Miss Ladybug (who needs hugs, too; go there) has it right.

I'll miss you, ma'am, for more reasons than I care to count (and the rest of you here, too.) You've built a special community here, Cassandra, and we have been blessed by it, and you.

From the bottom of an old Jarhead's heart, "MOST very well done, Ma'am. Thank you."

Posted by: htom at November 9, 2010 12:49 PM

You all will never know how much your friendship and the gift of your conversation, wit, and company has meant to me over the years. I wouldn't even know where to start.

When things get too close, words tend to fail me. Now is one of those times.

Posted by: Cassandra at November 9, 2010 01:04 PM

It has been a pleasure reading your work over the last few years. As has been said by better people than me, everything has it's time in the sun.

Brava!

Good fortune to you and yours.

Posted by: Allen at November 9, 2010 01:42 PM

Looks like I'll just have to harass you (and Bill, and Carrie, and Sly) on email instead of here.

Bummer.

I'll miss you.

Posted by: HomefrontSix at November 9, 2010 02:02 PM

I read you far more than I comment. I will deeply miss you should you leave.

Posted by: levi from queens at November 9, 2010 03:32 PM

You are wonderful, Cass--thank you.

Posted by: Rick at November 9, 2010 04:00 PM

You have a wonderful blog and a wonderful set of commenters, Cassandra, and I hope at a minimum you leave the existing posts up for archival and linkage purposes. (But I *really* hope you'll just take a break and eventually continue...)

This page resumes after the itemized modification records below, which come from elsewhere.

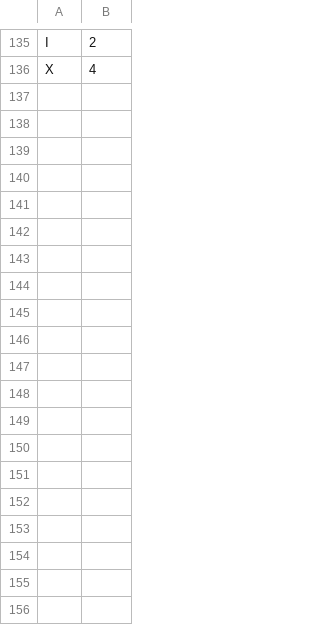
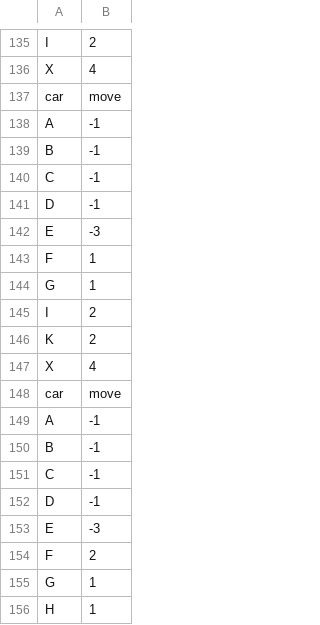
Before and after one commit to JazzLikeFruit/Rush-hour-duo-penotti-, a CSV file: with_check.csv, drawn as a sheet; only a part is shown, gaps mark what is left out; the diff covers the shown part only.

```diff
--- a/with_check.csv
+++ b/with_check.csv
@@ -136 +136,21 @@ I,2
 X,4
+car,move
+A,-1
+B,-1
+C,-1
+D,-1
+E,-3
+F,1
+G,1
+I,2
+K,2
+X,4
+car,move
+A,-1
+B,-1
+C,-1
+D,-1
+E,-3
+F,2
+G,1
+H,1
```
Also changed, not shown: 77 added rows elsewhere in this file, 3 other files.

Posted by: david foster at November 9, 2010 05:19 PM

As has been said by better people than me, everything has it's time in the sun.

Amen, Allen.

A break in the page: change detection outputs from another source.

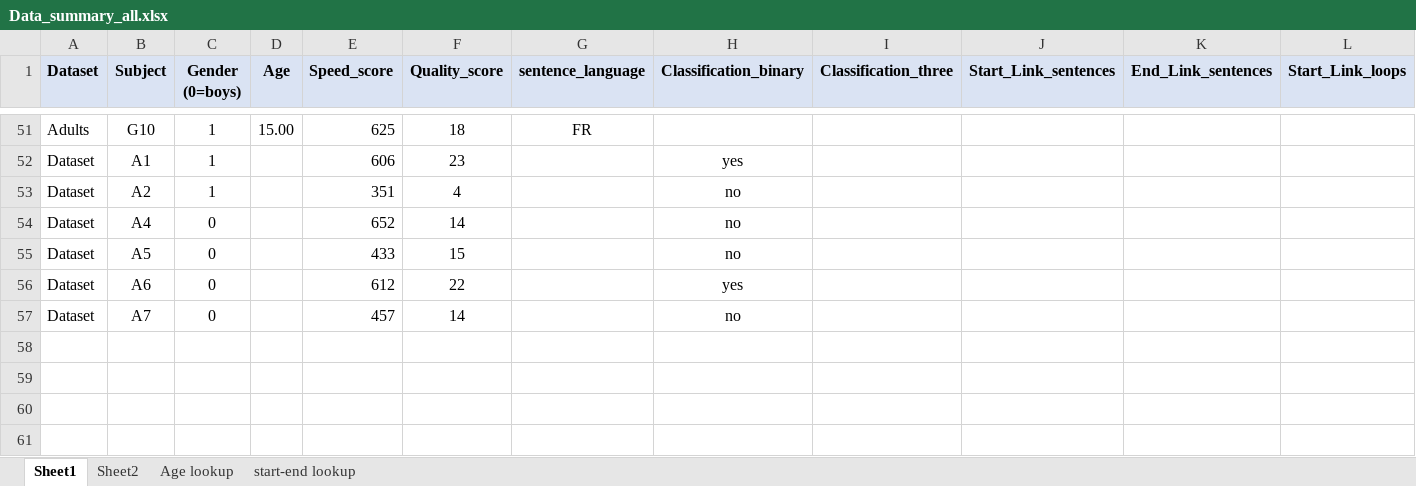
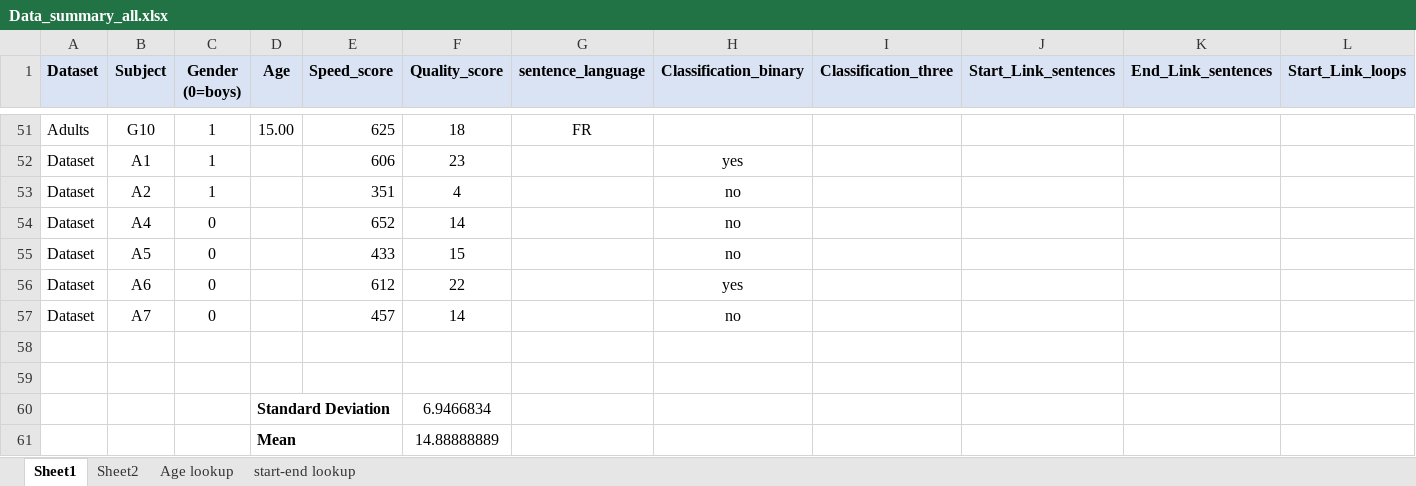
Before and after one commit to SensitivePen/Dysgraphia_prediction, an Excel workbook: 09_Data_probands/Data_summary_all.xlsx, sheet Sheet1, drawn as a sheet; only a part is shown, gaps mark what is left out; values as stored, in another font and other column widths than the file's, no borders; charts and pictures not drawn; rows hold the shown columns only; the diff names each change by its address in the sheet, - before the commit and + after, or states it on an @@ line.

Commit message:
summary

```diff
--- a/09_Data_probands/Data_summary_all.xlsx (sheet Sheet1)
+++ b/09_Data_probands/Data_summary_all.xlsx (sheet Sheet1)
+row 58: (empty)
+row 59: (empty)
+row 60:  |  |  | Standard Deviation |  | 6.9466834
+row 61:  |  |  | Mean |  | 14.88888889
```
Also changed, not shown: charts or pictures.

Posted by: Cassandra at November 9, 2010 08:04 PM

*GAH* *GAH* *GAH*

Don't _do_ that, ma'am!

Haven't read more than the first sentence or so, but I thought we were losing you again!

Posted by: Foxfier at November 9, 2010 09:17 PM

:^( We are losing you.

Posted by: Foxfier at November 9, 2010 09:33 PM

Oh, Cass, no. I'll miss you terribly.

Posted by: Elise at November 9, 2010 10:31 PM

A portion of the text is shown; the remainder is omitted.